High-performance liquid chromatography, or HPLC, is a vital part of analytical chemistry and is used in a broad range of life science businesses. However, analytical laboratories using electronic systems to record, store, and manage data are now required to comply with FDA rules and regulations. The 21 CFR Part 11 for HPLC means your organization needs a validated LMS to comply with the regulation.
How does 21 CFR Part 11 for HPLC affect your organization? In this guide, we’ll answer some of the most frequently asked questions from operators of analytical laboratories regarding 21 CFR Part 11 and the FDA’s rules.
Does 21 CFR Part 11 Apply to Your Laboratory?
In a nutshell, yes, it does. The only way these rules would not apply to your organization is if you did not use any type of electronic system to manage electronic records (software handling test results, for instance). Because almost every single life science organization today relies on digital technology, virtually every organization in the industry must comply with these rules and regulations.
What Does 21 CFR Part 11 for HPLC Focus On?
While 21 CFR itself covers an incredible range of federal regulations, Part 11 is much more specific. For 36 pages, the FDA spells out the requirements for organizations in terms of how electronic systems should operate to:
- Protect sensitive data
- Limit access to information and systems in general
- Ensure accountability and transparency
- Make electronic signatures as trusted and legally binding as handwritten signatures
Does 21 CFR Part 11 Apply to Legacy Systems?
Yes and no. If your legacy system does not handle electronic records in any way, then, no, the rule does not apply. However, if your legacy system does handle electronic records, then the rule does apply. All such systems must be validated, and if they cannot be validated, they cannot be used and will need to be replaced.
What Does the Rule Say?
The rule itself comprises just three of the 36 pages in Part 11. The other 33 pages include discussion from the FDA on the rule itself, as well as other information that life science organizations and other businesses that fall under the purview of the FDA need to know. The rule itself is comprised of just a few parts, which are as follows:
- System validation: “All computer systems used to generate, maintain, and archive electronic records must be validated to ensure accuracy, reliability, consistent independent performance, and the ability to discern invalid or altered records.”
- Secure retention of electronic records to instantly reconstruct analyses: “Procedures should be in place to generate accurate and complete copies of records in both human-readable and electronic form suitable for inspection, review, and copying by the agency. Records must be protected to enable their accurate and ready retrieval throughout the records retention period.”
- Limited access: “Procedures should be in place to limit the access to authorized users.”
- User-independent, computer-generated, time-stamped audit trails: “Procedures should be available to use secure, computer-generated, time-stamped audit trails to independently record the date and time of operator entries and actions that create, modify, or delete electronic records. Record changes shall not obscure previously recorded information. Such audit-trail documentation shall be retained for a period at least as long as that required for the subject electronic records and shall be available for agency review and copying.”

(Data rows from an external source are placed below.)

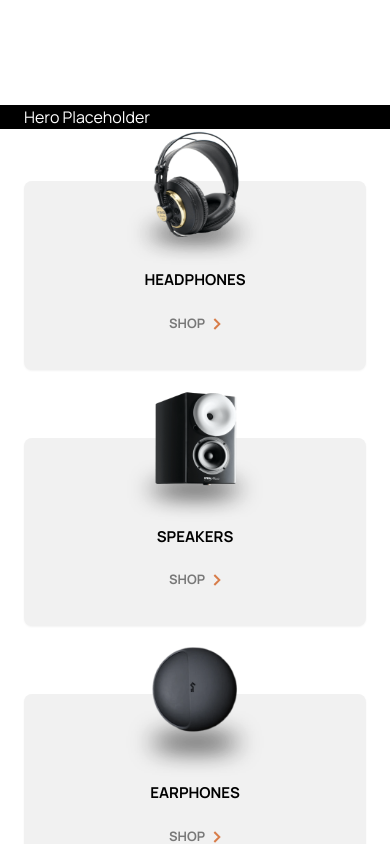
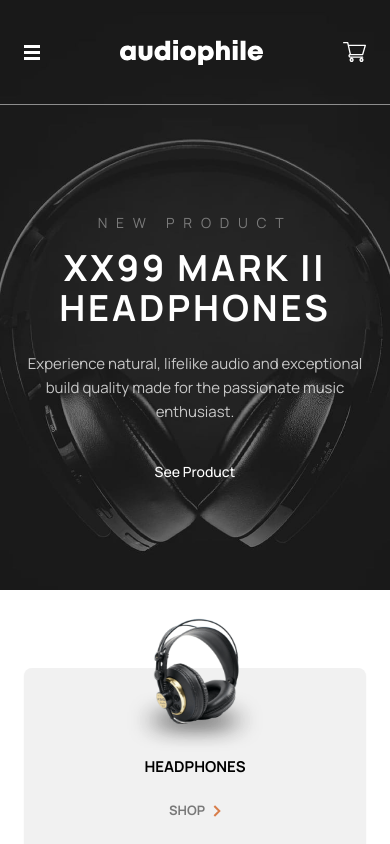
Before and after one commit to Jschles1/audiophile, a Next.js app: page / in a window 390 px wide. Shown: the top 844 px of the page. Built offline with nearby package versions, Linux system fonts and the light colour scheme.

Commit message:
Complete desktop and tablet hero

```diff
--- a/src/app/home/hero.tsx
+++ b/src/app/home/hero.tsx
@@ -1,7 +1,42 @@
+import Image from "next/image";
+import Link from "next/link";
+import DesktopHero from "/public/assets/home/desktop/image-hero.jpg";
+import MobileHero from "/public/assets/home/mobile/image-header.jpg";
+import TabletHero from "/public/assets/home/tablet/image-header.jpg";
+import { Button } from "@/components/ui/button";
+
 export default function Hero() {
   return (
-    <div className="bg-black text-white">
-      <div className="px-6">Hero Placeholder</div>
+    <div className="">
+      <div className="absolute inset-0">
+        <picture>
+          <source media="(min-width:1025px)" srcSet={DesktopHero.src} />
+          <source media="(min-width:768px)" srcSet={TabletHero.src} />
+          <Image
+            src={MobileHero}
+            alt="Hero Image"
+            className="w-full h-[590px] min-[430px]:h-[570px] md:h-[660px]"
+          />
+        </picture>
+      </div>
+      <div className="max-w-[1110px] mx-auto relative text-center lg:text-left text-white">
+        <div className="px-6 md:px-0 py-[6.75rem] pb-[7.75rem] md:pb-[15rem] md:max-w-[420px] md:mx-auto lg:ml-6">
+          <p className="uppercase text-white text-opacity-40 tracking-[0.625em] text-sm leading-[normal] pb-4">
+            New Product
+          </p>
+          <p className="text-white uppercase text-4xl md:text-[3.5rem] font-bold leading-10 md:leading-[3.5rem] tracking-[0.080375em] pb-6">
+            XX99 Mark II
+            <br /> Headphones
+          </p>
+          <p className="text-white text-opacity-75 text-[0.938rem] leading-6 pb-7">
+            Experience natural, lifelike audio and exceptional build quality
+            made for the passionate music enthusiast.
+          </p>
+          <Link href="/">
+            <Button variant="default">See Product</Button>
+          </Link>
+        </div>
+      </div>
     </div>
   );
 }
```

- Use of secure electronic signatures for closed and open systems: “The establishment of, and adherence to, written policies that hold individuals accountable and responsible for actions initiated under their electronic signatures, in order to determine record and signature falsification.”
- Use of digital signatures for open systems: “Persons who use open systems to create, modify, maintain, or transmit electronic records shall employ procedures and controls designed to ensure the authenticity, integrity, and, as appropriate, the confidentiality of electronic records from the point of their creation to the point of their receipt. Such procedures and controls shall include those identified for closed systems, as appropriate, and additional measures such as document encryption and use of appropriate digital signature standards to ensure, as necessary under the circumstances, record authenticity, integrity, and confidentiality.”
What Types of Electronic Signature Control Components Can Be Used?
The FDA allows both non-biometric and biometric electronic signature control components. These can include usernames and passwords, such as those used to log into conventional software, such as email accounts and the like. It can also include two-factor authentication, or the use of physical components, like an ID card with a scannable barcode.
Biometric control elements can include a wide range of components, such as fingerprints, iris scans, and even DNA. There is no mandate on which types your organization uses, only that access to sensitive information and systems is controlled and that there are SOPs in place to ensure accountability and responsibility.
With that being said, biometric controls have greater flexibility, as the FDA states that “electronic signatures that are not based upon biometrics shall: (1) employ at least two distinct identification components, such as an identification code and password.”
Don’t Neglect Your Learning Management System
For life science companies, having a viable, modern LMS is essential. However, because these systems include, record, and manage data, they’re subject to 21 CFR Part 11 for HPLC/laboratories. What that means is they must be validated for use and comply with FDA guidelines or you risk being out of compliance.
At eLeaP, our LMS has been fully validated and is fit for use. It is one of the few such systems on the market that offers compliance with 21 CFR Part 11 “out of the box” while delivering powerful capabilities and flexibility. Contact us today to learn more about our system or to schedule your custom consultation.